(Supplied data Opens)

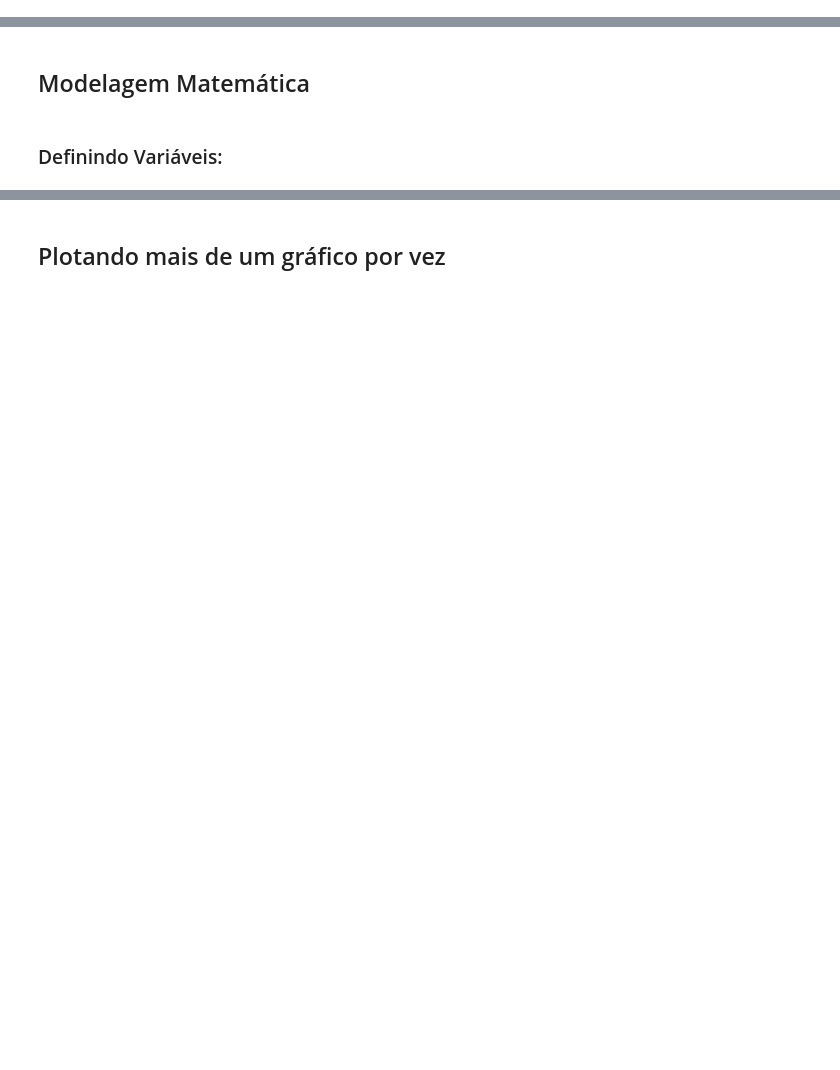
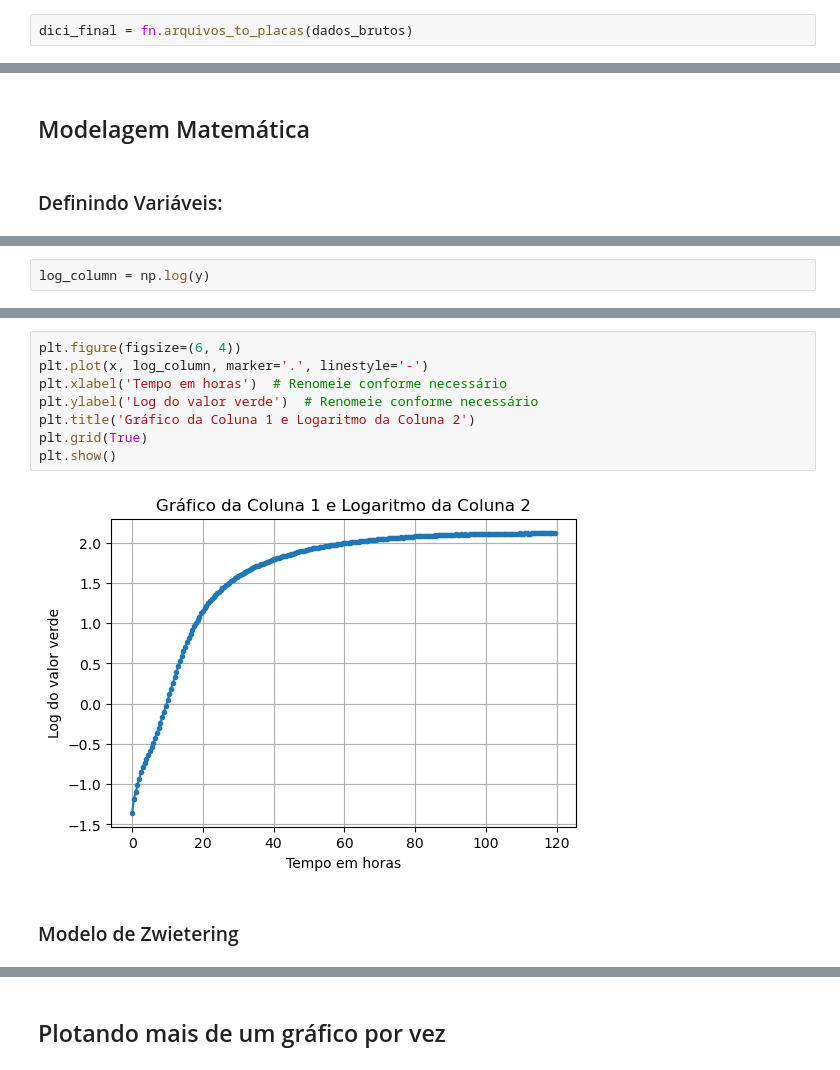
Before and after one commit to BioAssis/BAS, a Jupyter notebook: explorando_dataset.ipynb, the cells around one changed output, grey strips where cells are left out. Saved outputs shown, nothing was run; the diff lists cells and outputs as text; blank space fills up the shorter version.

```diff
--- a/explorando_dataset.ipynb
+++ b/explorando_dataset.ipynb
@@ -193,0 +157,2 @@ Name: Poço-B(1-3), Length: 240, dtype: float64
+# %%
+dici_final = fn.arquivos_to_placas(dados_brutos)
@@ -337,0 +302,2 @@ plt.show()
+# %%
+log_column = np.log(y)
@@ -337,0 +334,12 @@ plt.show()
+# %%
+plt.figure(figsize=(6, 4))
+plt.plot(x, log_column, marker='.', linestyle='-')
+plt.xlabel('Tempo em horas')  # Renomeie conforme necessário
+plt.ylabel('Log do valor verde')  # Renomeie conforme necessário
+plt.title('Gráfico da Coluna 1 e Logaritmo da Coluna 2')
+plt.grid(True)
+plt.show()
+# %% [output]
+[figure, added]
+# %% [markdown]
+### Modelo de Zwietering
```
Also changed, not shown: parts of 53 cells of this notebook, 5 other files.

(Supplied data Closes)

## To do:
Reproduce the listing exactly, but omit every picture in it.

## Written response:
Before and after one commit to BioAssis/BAS, a Jupyter notebook: explorando_dataset.ipynb, the cells around one changed output, grey strips where cells are left out. Saved outputs shown, nothing was run; the diff lists cells and outputs as text; blank space fills up the shorter version.

```diff
--- a/explorando_dataset.ipynb
+++ b/explorando_dataset.ipynb
@@ -193,0 +157,2 @@ Name: Poço-B(1-3), Length: 240, dtype: float64
+# %%
+dici_final = fn.arquivos_to_placas(dados_brutos)
@@ -337,0 +302,2 @@ plt.show()
+# %%
+log_column = np.log(y)
@@ -337,0 +334,12 @@ plt.show()
+# %%
+plt.figure(figsize=(6, 4))
+plt.plot(x, log_column, marker='.', linestyle='-')
+plt.xlabel('Tempo em horas')  # Renomeie conforme necessário
+plt.ylabel('Log do valor verde')  # Renomeie conforme necessário
+plt.title('Gráfico da Coluna 1 e Logaritmo da Coluna 2')
+plt.grid(True)
+plt.show()
+# %% [output]
+[figure, added]
+# %% [markdown]
+### Modelo de Zwietering
```
Also changed, not shown: parts of 53 cells of this notebook, 5 other files.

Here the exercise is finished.